-- Data in this exercise follows --

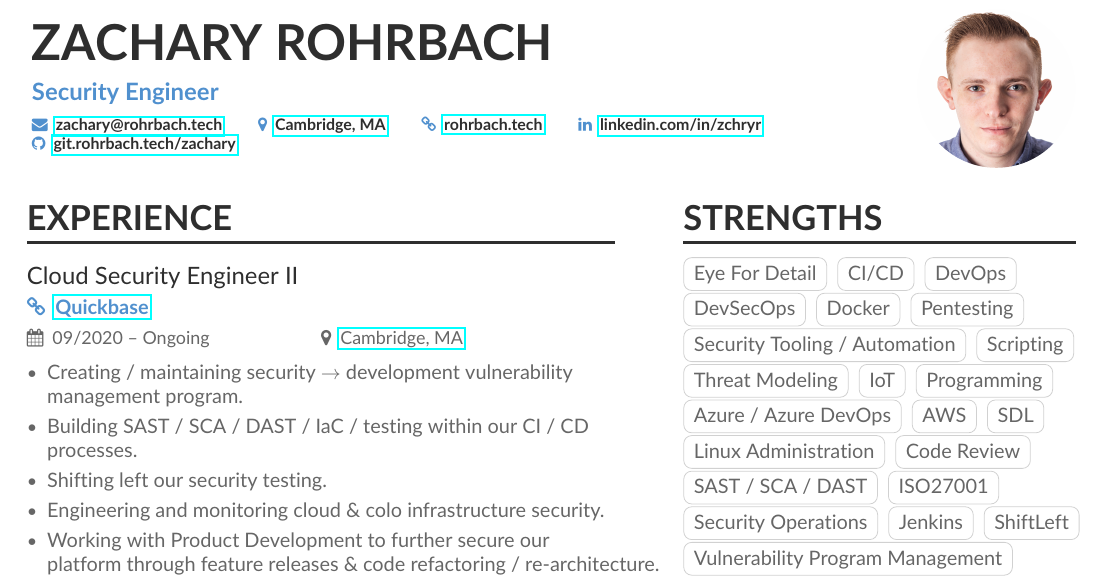
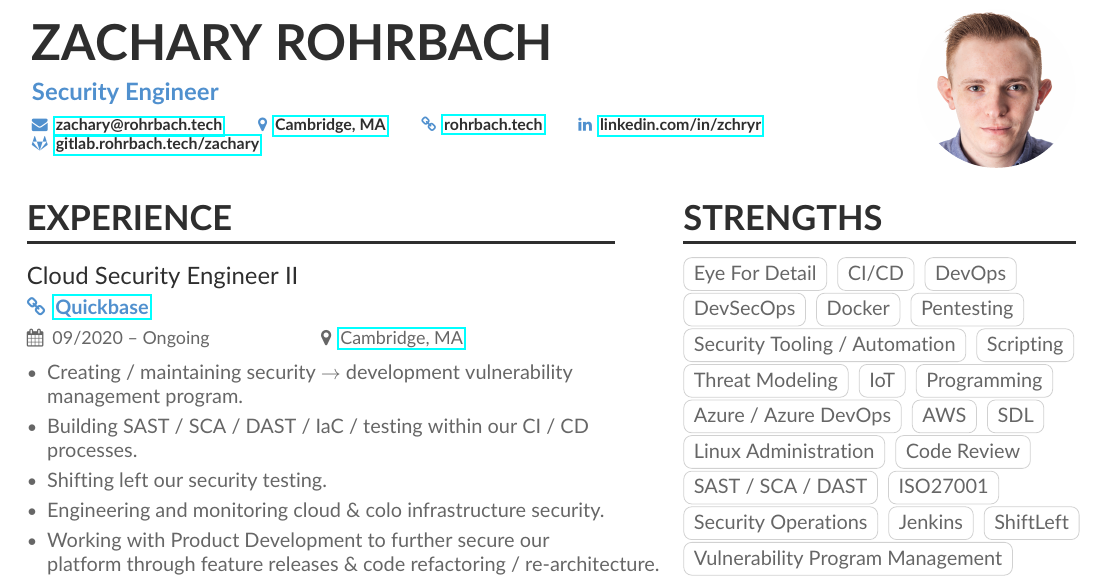
Before and after one commit to zchryr/resume, a LaTeX document (main.tex, which reads rohrbach.cls): part of page 1 of 2, cut so that both start at the same text. Compiled offline with pdfLaTeX.

Commit message:
GitLab icon addition.

```diff
--- a/main.tex
+++ b/main.tex
@@ -15,6 +15,7 @@
 \usepackage[utf8]{inputenc}
 \usepackage[T1]{fontenc}
 \usepackage[default]{lato}
+\usepackage{fontawesome}
 % \fi
 
 % Colors
@@ -42,8 +43,7 @@
   \location{\href{https://goo.gl/maps/bSZmU23okPiGhCCq7}{Cambridge, MA}}
   \homepage{\href{https://rohrbach.tech}{rohrbach.tech}}
   \linkedin{\href{https://www.linkedin.com/in/zchryr/}{linkedin.com/in/zchryr}}
-  \github{\href{https://git.rohrbach.tech/zachary/}{git.rohrbach.tech/zachary}}
-  % \github{\href{https://dev.azure.com/zacharyr/prospero}{dev.azure.com/zacharyr/prospero}}
+  \gitlab{\href{https://gitlab.rohrbach.tech/zachary/}{gitlab.rohrbach.tech/zachary}}
   %% You MUST add the academicons option to \documentclass
 }
 
--- a/rohrbach.cls
+++ b/rohrbach.cls
@@ -104,6 +104,7 @@
 \newcommand{\linkedinsymbol}{\faLinkedin}
 \newcommand{\twittersymbol}{\faTwitter}
 \newcommand{\githubsymbol}{\faGithub}
+\newcommand{\gitlabsymbol}{\faGitlab}
 \newcommand{\orcidsymbol}{\aiOrcid}
 \newcommand{\mailsymbol}{\faEnvelope}
 
@@ -117,6 +118,7 @@
 \newcommand{\twitter}[1]{\printinfo{\twittersymbol}{#1}}
 \newcommand{\linkedin}[1]{\printinfo{\linkedinsymbol}{#1}}
 \newcommand{\github}[1]{\printinfo{\githubsymbol}{#1}}
+\newcommand{\gitlab}[1]{\printinfo{\gitlabsymbol}{#1}}
 \newcommand{\orcid}[1]{\printinfo{\orcidsymbol}{#1}}
 \newcommand{\location}[1]{\printinfo{\locationsymbol}{#1}}
 \newcommand{\personalinfo}[1]{\def\@personalinfo{#1}}
```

-- Data in this exercise concluded --

Work out how many lines contain the word "usepackage" in the records, and answer with the number only.

**Response to the task**.
4